Meet Team Mexico, our newest fair trade artisan partners. In the spring of 2017, Joy moved to Mexico to work with artisans, seeking to create jobs for women in rural areas without access to economic opportunity. We built partnerships with women's cooperatives in three areas: Oaxaca, the poorest state in Mexico but rich with artisan talent; Taxco, the silver capital of the world; and Mexico City, a trendy, design-driven metro..
Our partners in Taxco are masters of metallic jewelry, working in sterling silver, gold, brass, and alpaca silver. The city of Taxco exports tons of silver jewelry to the U.S., but it's almost entirely made by men. This artisan cooperative works with women in the villages outside of Taxco. There are currently 12 women that are a part of this group, primarily single mothers. Some were taught the craft while growing up by their fathers, others were taught by other women in the group. Regardless, the tradition of silversmithing in these small villages goes back generations, and it is the livelihood of most people in the area. Most artisans never learned to read or write, so their options for upward mobilization are limited. Working with this cooperative, the women are able to export their products at fair prices, as well as work from their own homes where they can care for their children. It's difficult work, but these women do it with so much pride!
Oaxaca City and its surrounding villages are bursting with colors from the many traditional crafts made in the area. We work with a women's cooperative in a village about half hour outside of town which employs 15 women weavers. The entire village is comprised of weavers, yet most work for pennies doing their meticulous and exhausting work, so it's especially important that we ensure fair trade practices (including fair pay!) when working with these women. Unlike other countries where weaving is a skill reserved for women, in Mexico, weaving is known as a "man's job" because it requires so much upper body strength. The women in this cooperative are strong, creative, and get the work done! This cooperative is doing amazing things for their community; in addition to paying fair wages and ensuring good working conditions for the artisans, this group also uses profits on projects to do things like donate supplies to the local school (there are just 15 students!). They make baskets filled with necessities for single mothers going through hard times, and they've purchased garbage cans that are all over their small villages (a big deal, given there isn't an organized trash program).
Mexico City is a bustling place-- it's one of the largest cities in the world. Amazing street food, an incredible design scene, and culture-packed everywhere you look. We work with an organization in the heart of the city; they're located near one of the cutest coffee shops in town. A two-story building with a shop on bottom and the workshop above, it's a beautiful place to work and a fun spot to visit! Here, 13 women (and 3 men) work together to create stunning clothing pieces. All design work is done in the shop, as well as the construction of the actual garment pieces. It's a light, airy, beautiful workshop, and the artisans are always coming up with new designs!
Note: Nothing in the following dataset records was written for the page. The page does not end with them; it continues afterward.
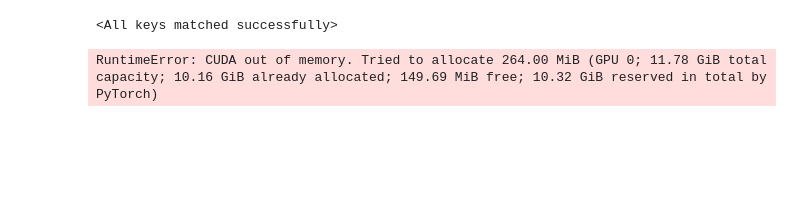
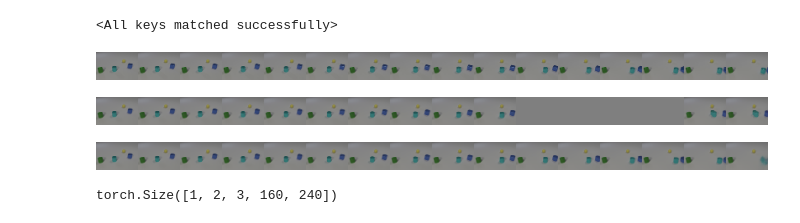
Before and after one commit to tqace/slot_dynamic, a Jupyter notebook: viz.ipynb, the cells around one changed output. Saved outputs shown, nothing was run; the diff lists cells and outputs as text; code cells hidden in the pictures; blank space fills up the shorter version.

```diff
--- a/viz.ipynb
+++ b/viz.ipynb
@@ -20,7 +22,7 @@ clevr_datamodule = CLEVRERDataModule(data_root='data/CLEVRER_v2/',
                                    clevr_transforms=clevr_transforms,
                                    num_workers=4)
 # %%
-model = SlotAttentionModel(resolution=(160,240),num_slots=7,num_iterations=3).cuda()
+model = SlotAttentionModel(resolution=(160,240),num_slots=7,num_iterations=3).cuda().eval()
 # %%
 state_dict = torch.load('wandb/run-20210312_164330-3sa2m0bw/files/slot-attention-clevrer/3sa2m0bw/checkpoints/epoch=499-step=112999.ckpt', map_location=lambda storage, loc: storage)['state_dict']
 from collections import OrderedDict
@@ -34,12 +36,3 @@ model.load_state_dict(state_dict_new)
 <All keys matched successfully>
 # %%
 dl = clevr_datamodule.val_dataloader()
-# %%
-batch = next(iter(dl))
-recon_combined, recons, masks, slots, recon_combined_preds, recons_preds, masks_preds, slots_preds = model(batch.cpu())
-import numpy as np
-from PIL import Image
-display(Image.fromarray(((recon_combined[0]*0.5+0.5).clamp(0, 1).detach().cpu().numpy()*255).astype(np.uint8).transpose(1,2,0)))
-display(Image.fromarray(((recons[0][0]*0.5+0.5).clamp(0, 1).detach().cpu().numpy()*255).astype(np.uint8).transpose(1,2,0)))
-# %% [output]
-RuntimeError: CUDA out of memory. Tried to allocate 264.00 MiB (GPU 0; 11.78 GiB total capacity; 10.16 GiB already allocated; 149.69 MiB free; 10.32 GiB reserved in total by PyTorch)
@@ -57,0 +39,23 @@ slots[0]
+# %%
+batch = next(iter(dl))
+#recon_combined, recons, masks, slots, recon_combined_preds, recons_preds, masks_preds, slots_preds = model(batch)#
+
+#x = torch.cat((recon_combined[0][:10],torch.zeros(4,3,160,240).cuda(),recon_combined_preds[0]),dim=0)
+#display(Image.fromarray((((batch[0].permute(0,3,1,2).contiguous().view(-1,3,160).permute(1,2,0))*0.5+0.5).clamp(0, 1).detach().cpu().numpy()*255).astype(np.uint8).transpose(1,2,0)))
+#display(Image.fromarray((((x.permute(0,3,1,2).contiguous().view(-1,3,160).permute(1,2,0))*0.5+0.5).clamp(0, 1).detach().cpu().numpy()*255).astype(np.uint8).transpose(1,2,0)))
+
+recon_combined_, recons_, masks_, slots_, recon_combined_preds_, recons_preds_, masks_preds_, slots_preds_ = model(batch[:,list(range(16))[::-1],:,:])
+x_ = torch.cat((recon_combined_[0][:10],torch.zeros(4,3,160,240).cuda(),recon_combined_preds_[0]),dim=0)
+display(Image.fromarray((((batch[0][list(range(16))[::-1]].permute(0,3,1,2).contiguous().view(-1,3,160).permute(1,2,0))*0.5+0.5).clamp(0, 1).detach().cpu().numpy()*255).astype(np.uint8).transpose(1,2,0)))
+display(Image.fromarray((((x_.permute(0,3,1,2).contiguous().view(-1,3,160).permute(1,2,0))*0.5+0.5).clamp(0, 1).detach().cpu().numpy()*255).astype(np.uint8).transpose(1,2,0)))
+# %% [output]
+[figure, added]
+[figure, added]
+# %%
+display(Image.fromarray((((recon_combined_[0].permute(0,3,1,2).contiguous().view(-1,3,160).permute(1,2,0))*0.5+0.5).clamp(0, 1).detach().cpu().numpy()*255).astype(np.uint8).transpose(1,2,0)))
+# %% [output]
+[figure, added]
+# %%
+recon_combined_preds_.shape
+# %% [output]
+torch.Size([1, 2, 3, 160, 240])
```
Also changed, not shown: parts of 3 cells of this notebook.
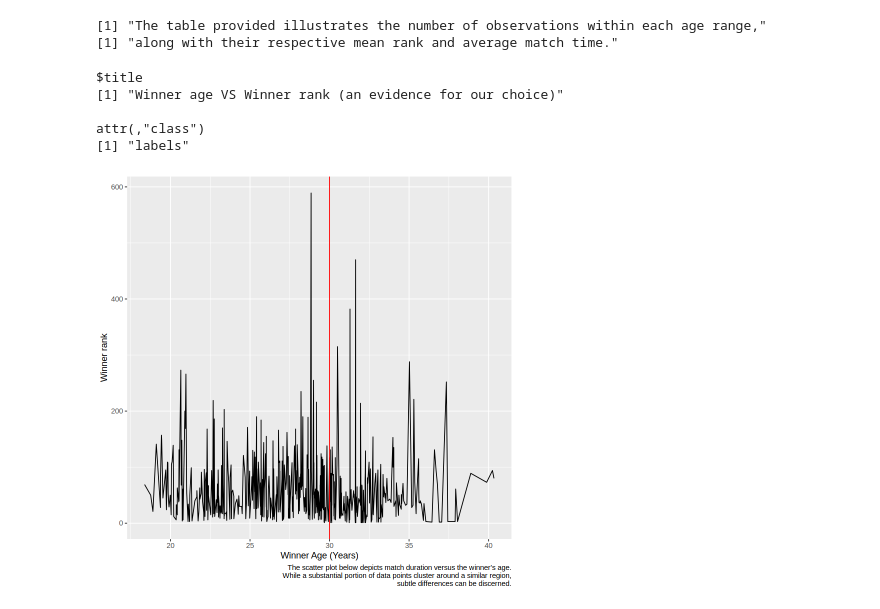
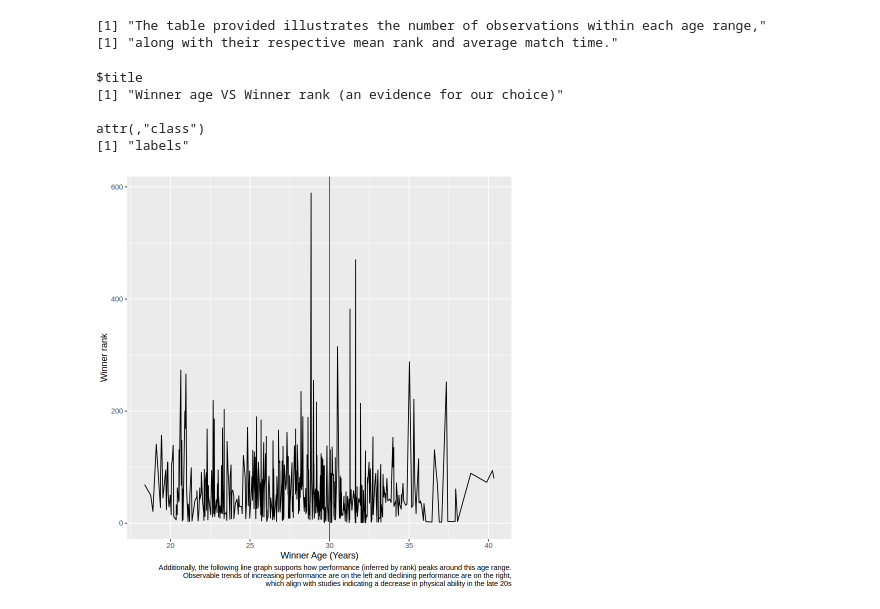
Before and after one commit to Windy-Huang/DSCI-100-009-22, a Jupyter notebook: tennis.ipynb, the cells around one changed output. Cells and saved outputs as stored; diff of their text form; code cells hidden in the pictures.

```diff
--- a/tennis.ipynb
+++ b/tennis.ipynb
@@ -144,22 +144,22 @@ A tibble: 2 × 4
 # %%
 match_plot <- tennis_training |>
     ggplot(aes(x=winner_age, y=winner_rank)) +
     geom_line() +
     geom_vline(xintercept=30, color="red") +
     labs(x="Winner Age (Years)",
          y="Winner rank",
-         caption="The scatter plot below depicts match duration versus the winner's age.
-                  While a substantial portion of data points cluster around a similar region,
-                  subtle differences can be discerned.")
+         caption="Additionally, the following line graph supports how performance (inferred by rank) peaks around this age range.
+                  Observable trends of increasing performance are on the left and declining performance are on the right,
+                  which align with studies indicating a decrease in physical ability in the late 20s")
     ggtitle("Winner age VS Winner rank (an evidence for our choice)")
 match_plot
 # %% [output]
 $title
 [1] "Winner age VS Winner rank (an evidence for our choice)"
 
 attr(,"class")
 [1] "labels"
-[figure, old version]
+[figure, new version]
 # %%
 tennis_plot <- tennis_training |>
     ggplot(aes(x=minutes, y=winner_rank, color=age)) +
```
Also changed, not shown: parts of 1 cell of this notebook.
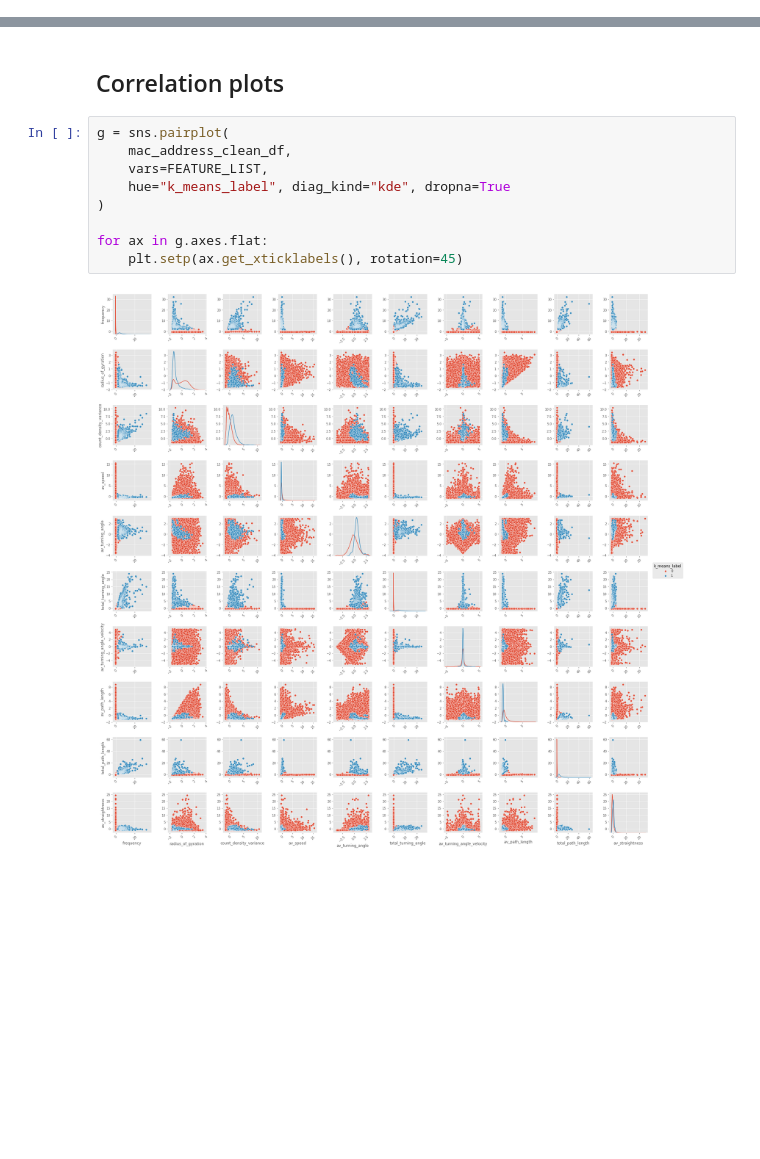
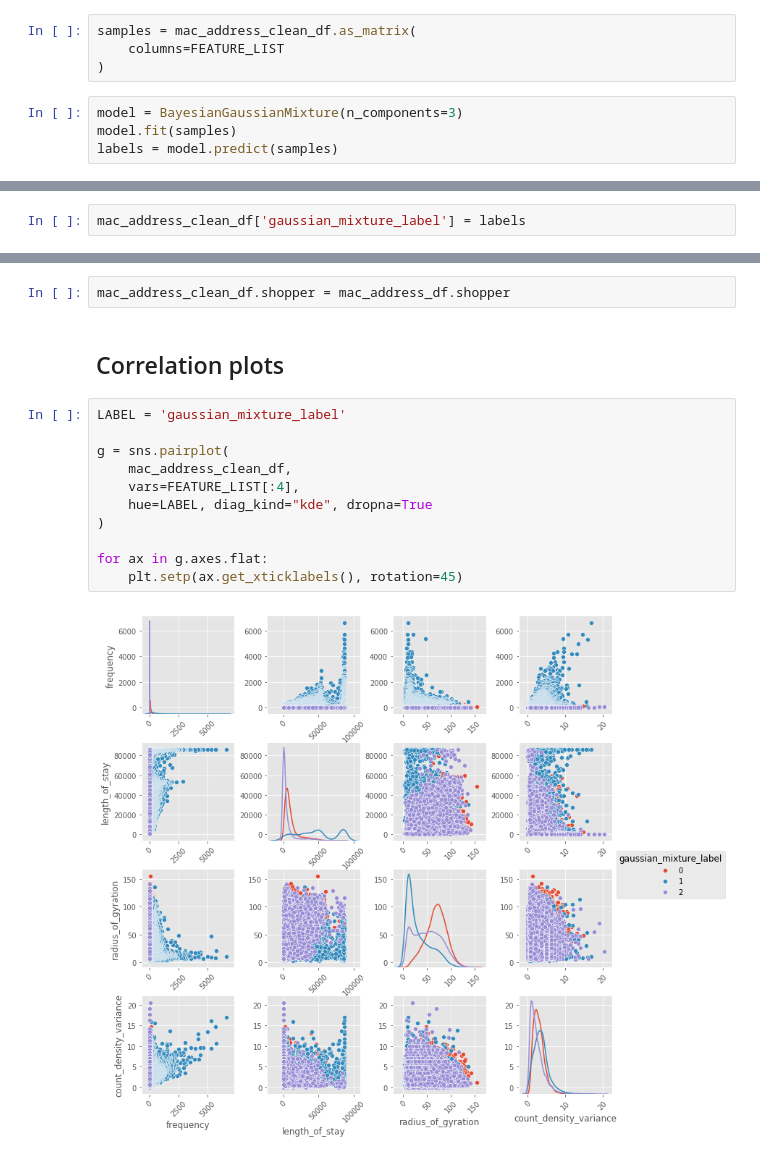
Before and after one commit to Beaulieu318/msci-complexity-project, a Jupyter notebook: msci/cleaning/mac_address_feature_k_means.ipynb, the cells around one changed output, grey strips where cells are left out. Drawn from its saved outputs; the diff is of its cells as text; blank space fills up the shorter version.

Commit message:
add mixture models to the k means notebook

```diff
--- a/msci/cleaning/mac_address_feature_k_means.ipynb
+++ b/msci/cleaning/mac_address_feature_k_means.ipynb
@@ -84,0 +97,8 @@ Name: k_means_label, dtype: int64
+# %%
+samples = mac_address_clean_df.as_matrix(
+    columns=FEATURE_LIST
+)
+# %%
+model = BayesianGaussianMixture(n_components=3)
+model.fit(samples)
+labels = model.predict(samples)
@@ -84,0 +110,2 @@ Name: k_means_label, dtype: int64
+# %%
+mac_address_clean_df['gaussian_mixture_label'] = labels
@@ -85,13 +148,17 @@ Name: k_means_label, dtype: int64
+# %%
+mac_address_clean_df.shopper = mac_address_df.shopper
 # %% [markdown]
 ## Correlation plots
 # %%
+LABEL = 'gaussian_mixture_label'
+
 g = sns.pairplot(
     mac_address_clean_df,
-    vars=FEATURE_LIST,
-    hue="k_means_label", diag_kind="kde", dropna=True
+    vars=FEATURE_LIST[:4],
+    hue=LABEL, diag_kind="kde", dropna=True
 )
 
 for ax in g.axes.flat:
     plt.setp(ax.get_xticklabels(), rotation=45)
 # %% [output]
-[figure, old version]
+[figure, new version]
```
Also changed, not shown: parts of 37 cells of this notebook.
We're excited to partner with this group on our first clothing line-- they're quality pieces that can go from office to cocktail hour.
Check out products from our Mexico Collection here!
Paula lives in Tecapulco, a village outside of Taxco, Mexico. She lives in a small but well-kept yellow home with bright purple flowers outside. She lives downstairs, and her daughter (and granddaughter!) live upstairs. Their workshop is right next door, where they make beautiful pieces from stone and silver. Paula knows that not many women do the work she does, and she attributes her skills to her father, who taught her silversmithing at a young age. Now, she makes it her goal to teach other women, and make sure that the profitable Mexican silver industry is benefiting women in her town, too. Her granddaughter, Frida, is adorable; running around outside and playing with the dogs and cats-- she can be a distraction from their work, but a welcomed one! Paula's motto: "Everything is possible."
Berta (pictured second from right) lives in Taxco el Viejo, a village outside of Taxco, Mexico. She lives in a two-room cement home with her husband and 3 children. Years ago, her husband made the journey to the US looking for work, hoping to build a better life for his family. Coming to the US illegally, however, is a very, very dangerous journey, and he was badly injured in the process (before making it to the border). Because of this injury, he's now completely paralyzed, unable to work, though he guards the community bathrooms during the days. Berta was hit with a hard reality, that she alone would need to provide for her whole family, and without an education. She learned silversmithing from the artisan cooperative, and now has been working with them for 10 years. "Not many women do the work that we do. We support each other so we can all have a better life." - Berta